** Opening Extracted material block **

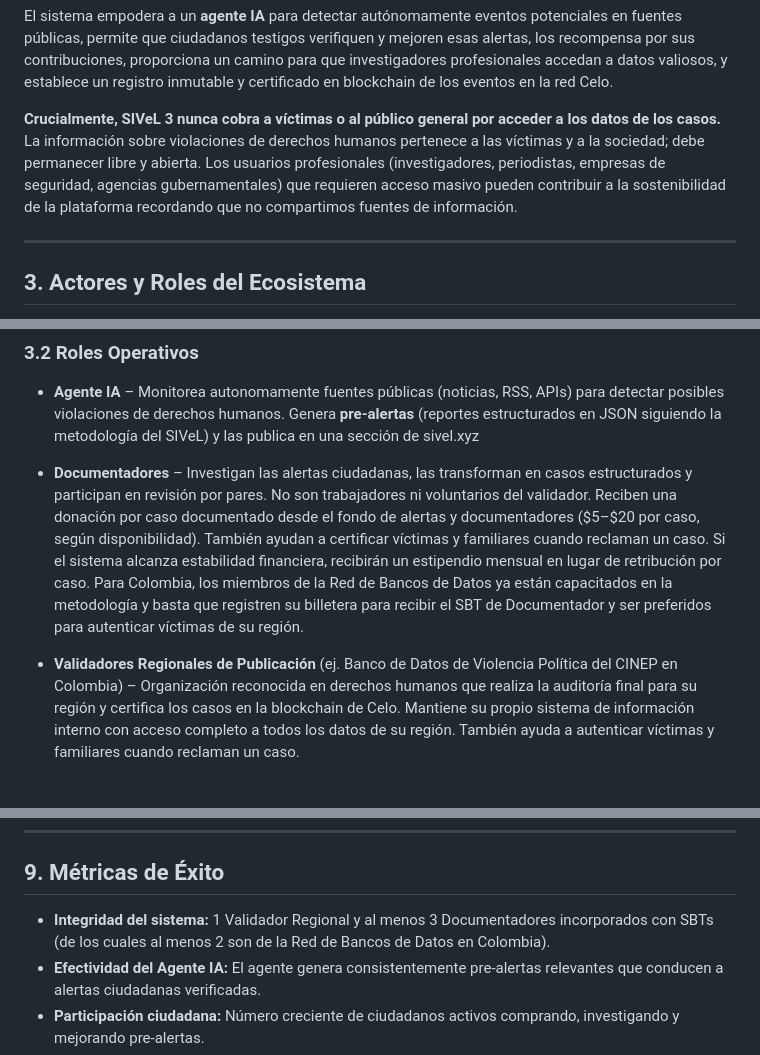
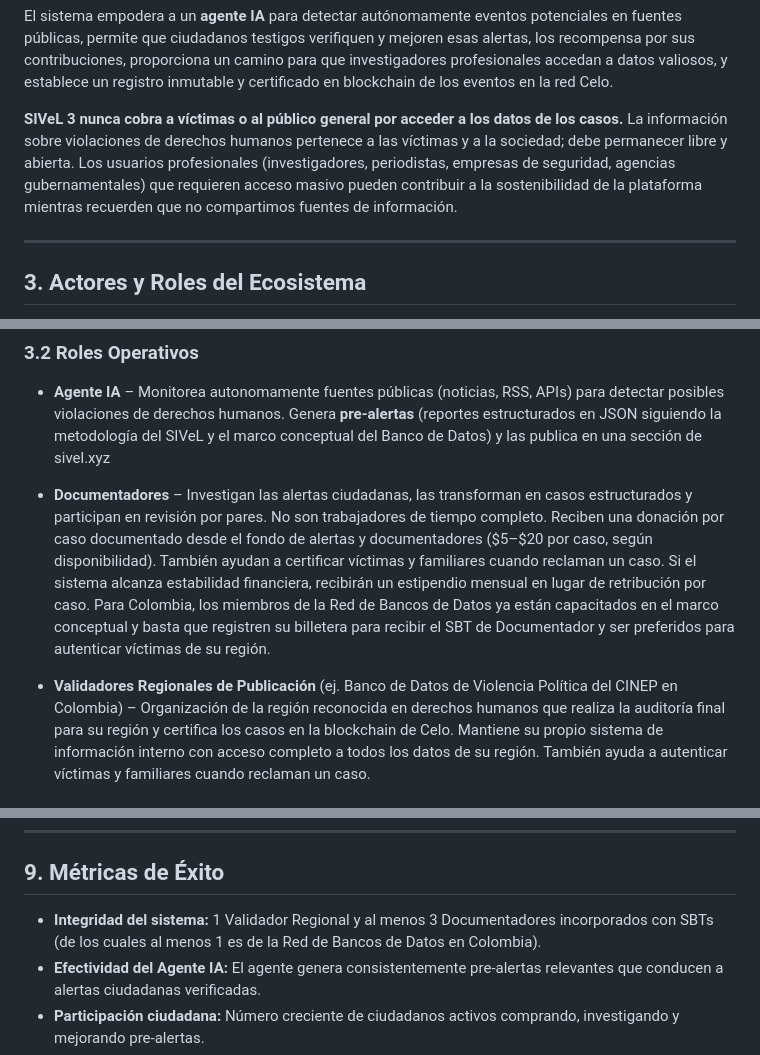
Before and after one commit to pasosdeJesus/sivel3, a Markdown page: VISION-es.md, 3 parts joined by grey strips. GitHub-like rendering.

Commit message:
improve vision

```diff
--- a/VISION-es.md
+++ b/VISION-es.md
@@ -36,13 +36,14 @@ contribuciones, proporciona un camino para que investigadores
 profesionales accedan a datos valiosos, y establece un registro
 inmutable y certificado en blockchain de los eventos en la red Celo.
 
-**Crucialmente, SIVeL 3 nunca cobra a víctimas o al público general
+**SIVeL 3 nunca cobra a víctimas o al público general
 por acceder a los datos de los casos.** La información sobre
 violaciones de derechos humanos pertenece a las víctimas y a la
 sociedad; debe permanecer libre y abierta. Los usuarios profesionales
 (investigadores, periodistas, empresas de seguridad, agencias
-gubernamentales) que requieren acceso masivo pueden contribuir a la sostenibilidad de la plataforma recordando que no compartimos fuentes de
-información.
+gubernamentales) que requieren acceso masivo pueden contribuir a la
+sostenibilidad de la plataforma mientras recuerden que no compartimos
+fuentes de información.
 
 ---
 
@@ -83,21 +84,22 @@ definido por Soul-Bound Tokens (SBTs) no transferibles:
 - **Agente IA** – Monitorea autonomamente fuentes públicas (noticias, RSS,
   APIs) para detectar posibles violaciones de derechos humanos.
   Genera **pre-alertas** (reportes estructurados en JSON siguiendo la
-  metodología del SIVeL) y las publica en una sección de sivel.xyz
+  metodología del SIVeL y el marco conceptual del Banco de Datos) y las
+  publica en una sección de sivel.xyz
 
 - **Documentadores** – Investigan las alertas ciudadanas, las transforman en
   casos estructurados y participan en revisión por pares. No son trabajadores
-  ni voluntarios del validador. Reciben una donación por caso documentado
-  desde el fondo de alertas y documentadores ($5–$20 por caso, según
-  disponibilidad).  También ayudan a certificar víctimas y familiares
-  cuando reclaman un caso. Si el sistema alcanza estabilidad financiera,
-  recibirán un estipendio mensual en lugar de retribución por caso. Para
-  Colombia, los miembros de la Red de Bancos de Datos ya están capacitados
-  en la metodología y basta que registren su billetera para recibir el SBT
-  de Documentador y ser preferidos para autenticar víctimas de su región.
+  de tiempo completo. Reciben una donación por caso documentado desde el fondo
+  de alertas y documentadores ($5–$20 por caso, según disponibilidad).  También
+  ayudan a certificar víctimas y familiares cuando reclaman un caso. Si el
+  sistema alcanza estabilidad financiera, recibirán un estipendio mensual en
+  lugar de retribución por caso. Para Colombia, los miembros de la Red de
+  Bancos de Datos ya están capacitados en el marco conceptual y basta que
+  registren su billetera para recibir el SBT de Documentador y ser preferidos
+  para autenticar víctimas de su región.
 
 - **Validadores Regionales de Publicación** (ej. Banco de Datos de Violencia
-  Política del CINEP en Colombia) – Organización reconocida en derechos
+  Política del CINEP en Colombia) – Organización de la región reconocida en derechos
   humanos que realiza la auditoría final para su región y certifica los
   casos en la blockchain de Celo. Mantiene su propio sistema de información
   interno con acceso completo a todos los datos de su región. También ayuda
@@ -262,8 +265,8 @@ mientras surgen documentadores locales.
 ## 9. Métricas de Éxito
 
 - **Integridad del sistema:** 1 Validador Regional y al menos 3
-  Documentadores incorporados con SBTs (de los cuales al menos 2
-  son de la Red de Bancos de Datos en Colombia).
+  Documentadores incorporados con SBTs (de los cuales al menos 1
+  es de la Red de Bancos de Datos en Colombia).
 - **Efectividad del Agente IA:** El agente genera consistentemente
   pre-alertas relevantes que conducen a alertas ciudadanas verificadas.
 - **Participación ciudadana:** Número creciente de ciudadanos activos
```
Also changed, not shown: other parts of VISION-es.md (+4 -3 lines), VISION.md (+32 -34 lines).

** Closing Extracted material block **

* What is being asked: Copy each line above that contains the word "información".

* Output:
 por acceder a los datos de los casos.** La información sobre
-información.
+fuentes de información.
   casos en la blockchain de Celo. Mantiene su propio sistema de información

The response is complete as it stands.